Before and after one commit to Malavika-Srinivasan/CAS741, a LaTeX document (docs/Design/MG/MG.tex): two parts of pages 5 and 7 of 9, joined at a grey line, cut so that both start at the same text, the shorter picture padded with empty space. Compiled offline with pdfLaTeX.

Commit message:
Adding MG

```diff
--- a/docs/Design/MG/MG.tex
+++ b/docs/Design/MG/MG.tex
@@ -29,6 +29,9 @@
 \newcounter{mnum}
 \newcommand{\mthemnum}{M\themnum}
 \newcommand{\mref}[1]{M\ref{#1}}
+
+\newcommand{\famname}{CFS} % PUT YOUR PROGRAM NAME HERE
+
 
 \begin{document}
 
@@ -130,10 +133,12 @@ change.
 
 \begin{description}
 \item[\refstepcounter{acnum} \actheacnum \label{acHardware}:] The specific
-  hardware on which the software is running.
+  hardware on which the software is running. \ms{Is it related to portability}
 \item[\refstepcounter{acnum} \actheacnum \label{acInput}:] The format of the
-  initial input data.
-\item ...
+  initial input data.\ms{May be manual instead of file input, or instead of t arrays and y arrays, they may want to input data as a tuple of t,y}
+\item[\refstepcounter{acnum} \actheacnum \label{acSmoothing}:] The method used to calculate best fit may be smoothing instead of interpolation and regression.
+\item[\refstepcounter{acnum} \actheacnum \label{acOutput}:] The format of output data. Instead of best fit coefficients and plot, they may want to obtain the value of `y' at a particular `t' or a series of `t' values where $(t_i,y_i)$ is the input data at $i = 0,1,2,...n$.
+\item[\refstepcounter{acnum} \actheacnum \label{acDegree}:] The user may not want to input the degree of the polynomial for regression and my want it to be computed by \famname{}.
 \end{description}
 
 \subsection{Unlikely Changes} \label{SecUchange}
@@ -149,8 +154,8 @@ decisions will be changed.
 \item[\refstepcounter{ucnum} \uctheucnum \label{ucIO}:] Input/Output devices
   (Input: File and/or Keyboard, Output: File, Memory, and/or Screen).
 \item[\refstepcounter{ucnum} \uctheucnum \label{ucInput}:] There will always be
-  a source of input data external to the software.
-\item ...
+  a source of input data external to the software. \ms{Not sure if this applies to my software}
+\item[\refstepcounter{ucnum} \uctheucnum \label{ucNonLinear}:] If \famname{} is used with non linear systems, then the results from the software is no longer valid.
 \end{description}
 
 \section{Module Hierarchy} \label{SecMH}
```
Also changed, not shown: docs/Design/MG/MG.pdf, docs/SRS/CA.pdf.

---

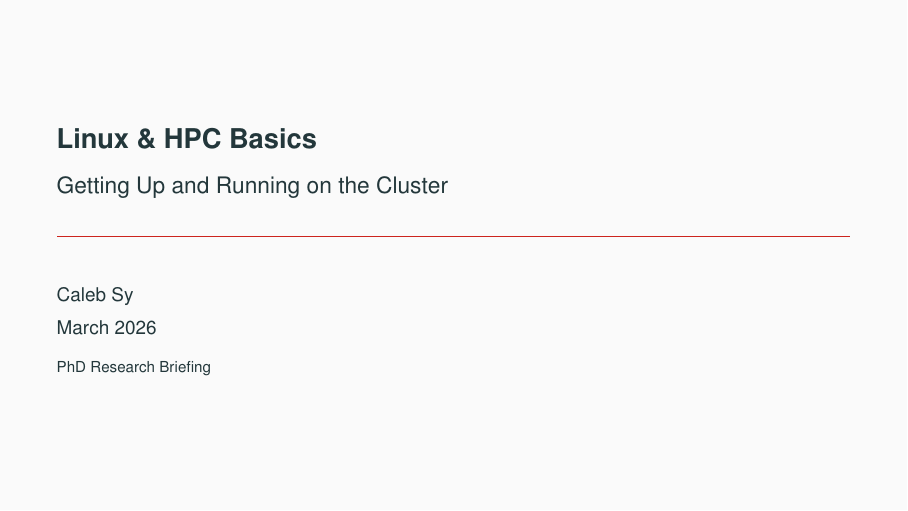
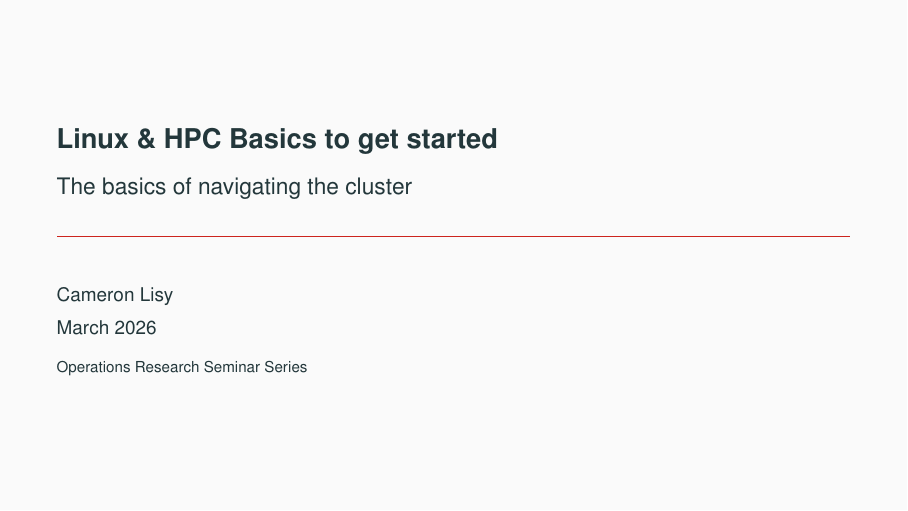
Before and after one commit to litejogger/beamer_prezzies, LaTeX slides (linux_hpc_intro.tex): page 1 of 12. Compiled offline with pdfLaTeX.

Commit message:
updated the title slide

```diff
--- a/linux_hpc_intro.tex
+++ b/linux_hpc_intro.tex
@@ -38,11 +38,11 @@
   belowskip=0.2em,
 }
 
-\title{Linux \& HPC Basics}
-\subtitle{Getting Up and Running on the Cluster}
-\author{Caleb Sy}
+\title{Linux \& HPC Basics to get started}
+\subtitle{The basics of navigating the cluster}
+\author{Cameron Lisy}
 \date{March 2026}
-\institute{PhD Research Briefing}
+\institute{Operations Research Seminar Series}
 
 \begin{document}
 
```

Exercise prompt – Select every line in the material above where the string "author" occurs, and copy it.

Expected answer –
-\author{Caleb Sy}
+\author{Cameron Lisy}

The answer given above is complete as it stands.